But in the past 20-30 years, as a natural accompaniment of the creation of a global monetary space, it has spread worldwide – along with other associated monetary diseases. People possess more money than ever before. But more people than ever before are also possessed by it.
Yet as long as they mistake the nature of money, central bank economists will remain far from understanding the importance and implications of all this.
New waves of credit
Headlines again proclaim that we are “awash in a sea of easy credit” (The Times, July 26).
Our defences are weak. We have money but no true standard. Yes, some central bankers have started to warn about the risks of credit expansion. But the system forces central banks to go on misusing money. They see it as a technique of social engineering. That is to mistake its nature.
Although reforms have been made, they have not changed the social attitudes that led to the GFC.
These go far beyond the specific fields of central banking and bank regulation.The enigma of money holds us all in thrall. But we do rely unduly on economics and economists to avoid (and/or minimise) future crises. The discipline certainly has its uses. It is not the root of all evil. But far too much is being asked of it.
Unintentionally, we are at risk of being misled again.

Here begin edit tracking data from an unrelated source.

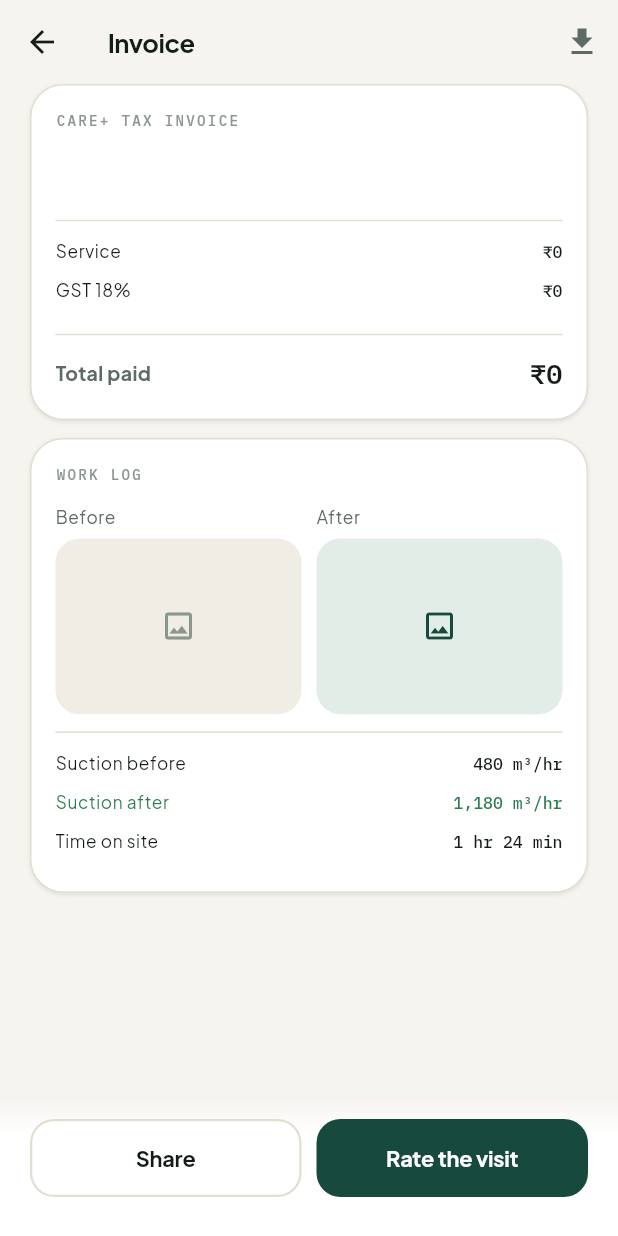
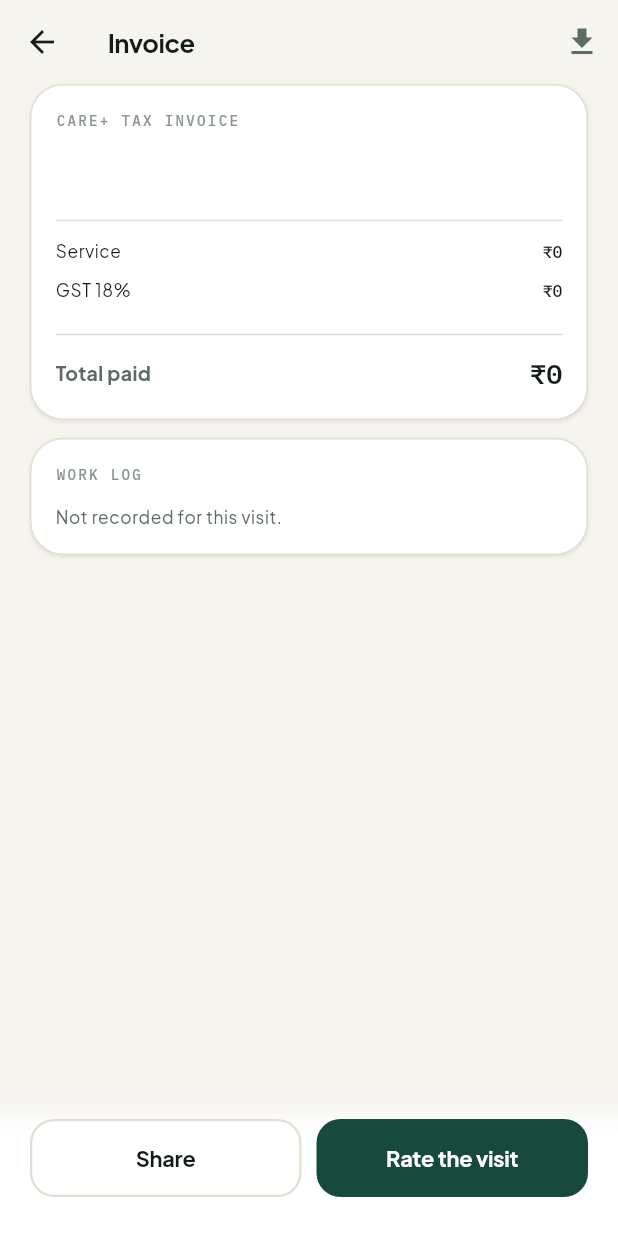
Before and after one commit to ankitchouria-oss/Rasoi-care, a Flutter app: the InvoiceScreen screen opened directly with empty values, on a phone screen of 412 x 824 dp. Run offline on Flutter 3.47's test engine with Material 3 defaults, Android fonts, the phone set to English and light mode, and no system bars; our stand-ins replace cloud_firestore, firebase_auth, firebase_core, flutter_riverpod, geolocator, go_router and 5 more; missing offline and left inert: smart_auth; accounts and stored records are empty; network calls fail.

Commit message:
Real work-log data end to end: backend, Partner capture, Customer display
The invoice's "Work log" card (suction before/after, time on site) was
the last remaining fabricated section — same numbers for every booking,
with no real data source anywhere in the stack.

- Backend: bookings gain in_progress_at/suction_before/suction_after/
  time_on_site_min columns. advance_booking now stamps in_progress_at
  when a job moves to "In Progress", accepts optional suctionBefore/
  suctionAfter when it moves to "Completed", and computes a genuine
  time-on-site from the two real timestamps rather than inventing one.

- Partner app: completing a job now shows a quick, skippable dialog for
  the technician to enter the suction readings, sent along with the
  completion request.

- Customer app: Booking carries the three new fields through from the
  API, and the invoice's Work log card shows them when present or
  "Not recorded for this visit" when not — never a fake number. The
  decorative (and equally fake) before/after photo placeholders are
  gone too, since there's no real photo capture/upload wired up yet.

Note: this needs the backend redeployed before it does anything, and
only bookings completed after that will carry real readings — existing
completed bookings will show "Not recorded".

```diff
--- a/careplus_flutter/lib/data/api/api_repository.dart
+++ b/careplus_flutter/lib/data/api/api_repository.dart
@@ -117,6 +117,9 @@ class ApiRepository implements CareRepository {
       technicianFirebaseUid: json['technicianFirebaseUid'] as String?,
       lat: (json['lat'] as num?)?.toDouble(),
       lng: (json['lng'] as num?)?.toDouble(),
+      suctionBefore: (json['suctionBefore'] as num?)?.toInt(),
+      suctionAfter: (json['suctionAfter'] as num?)?.toInt(),
+      timeOnSiteMin: (json['timeOnSiteMin'] as num?)?.toInt(),
     );
   }
 
--- a/careplus_flutter/lib/data/models.dart
+++ b/careplus_flutter/lib/data/models.dart
@@ -163,6 +163,9 @@ class Booking {
     this.technicianFirebaseUid,
     this.lat,
     this.lng,
+    this.suctionBefore,
+    this.suctionAfter,
+    this.timeOnSiteMin,
   });
 
   final String id;
@@ -196,6 +199,15 @@ class Booking {
   /// picker. Null for anything booked with a label-only address.
   final double? lat;
   final double? lng;
+
+  /// Real work-log readings, filled in by the technician as they actually
+  /// advance the job (see app.py's advance_booking) — null until the
+  /// relevant step has happened, which the invoice treats as "not
+  /// recorded" rather than showing an invented number. m³/hr for the
+  /// suction readings, minutes for time on site.
+  final int? suctionBefore;
+  final int? suctionAfter;
+  final int? timeOnSiteMin;
 }
 
 /// A timeline entry on the tracking screen.
--- a/careplus_flutter/lib/features/invoice/invoice_rate_screens.dart
+++ b/careplus_flutter/lib/features/invoice/invoice_rate_screens.dart
@@ -80,16 +80,21 @@ class InvoiceScreen extends ConsumerWidget {
                       children: [
                         Eyebrow('Work log'),
                         const SizedBox(height: 12),
-                        Row(children: [
-                          Expanded(child: _LogImage(label: 'Before')),
-                          const SizedBox(width: 10),
-                          Expanded(child: _LogImage(label: 'After', good: true)),
-                        ]),
-                        const Divider(height: 24),
-                        _line(context, 'Suction before', '480 m³/hr'),
-                        _line(context, 'Suction after', '1,180 m³/hr',
-                            color: context.care.success),
-                        _line(context, 'Time on site', '1 hr 24 min'),
+                        if (booking?.suctionBefore == null &&
+                            booking?.suctionAfter == null &&
+                            booking?.timeOnSiteMin == null)
+                          Text('Not recorded for this visit.',
+                              style: context.type.bodySmall)
+                        else ...[
+                          if (booking?.suctionBefore != null)
+                            _line(context, 'Suction before', '${booking!.suctionBefore} m³/hr'),
+                          if (booking?.suctionAfter != null)
+                            _line(context, 'Suction after', '${booking!.suctionAfter} m³/hr',
+                                color: context.care.success),
+                          if (booking?.timeOnSiteMin != null)
+                            _line(context, 'Time on site',
+                                _formatMinutes(booking!.timeOnSiteMin!)),
+                        ],
                       ],
                     ),
                   ),
@@ -132,6 +137,13 @@ class InvoiceScreen extends ConsumerWidget {
       );
 }
 
+String _formatMinutes(int minutes) {
+  final hrs = minutes ~/ 60;
+  final mins = minutes % 60;
+  if (hrs == 0) return '$mins min';
+  return '$hrs hr${mins == 0 ? '' : ' $mins min'}';
+}
+
 class _PaidStamp extends StatelessWidget {
   @override
   Widget build(BuildContext context) => Transform.rotate(
@@ -146,33 +158,6 @@ class _PaidStamp extends StatelessWidget {
               style: CareType.mono(context.care.success, size: 11, w: FontWeight.w600)
                   .copyWith(letterSpacing: 3)),
         ),
-      );
-}
-
-class _LogImage extends StatelessWidget {
-  const _LogImage({required this.label, this.good = false});
-  final String label;
-  final bool good;
-  @override
-  Widget build(BuildContext context) => Column(
-        crossAxisAlignment: CrossAxisAlignment.start,
-        children: [
-          Text(label, style: context.type.bodySmall),
-          const SizedBox(height: 6),
-          AspectRatio(
-            aspectRatio: 1.4,
-            child: Container(
-              decoration: BoxDecoration(
-                color: good
-                    ? context.scheme.primaryContainer
-                    : context.scheme.surfaceContainerHigh,
-                borderRadius: Radii.rMd,
-              ),
-              child: Icon(Icons.image_outlined,
-                  color: good ? context.scheme.primary : context.care.inkFaint),
-            ),
-          ),
-        ],
       );
 }
 
```
Also changed, not shown: careplus_partner/lib/data/api/api_repository.dart (+9 -2 lines), careplus_partner/lib/features/jobs/tech_job_screen.dart (+54 -3 lines), 2 other files.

That is why my book is called The Money Trap.
For why we are still in it, see here.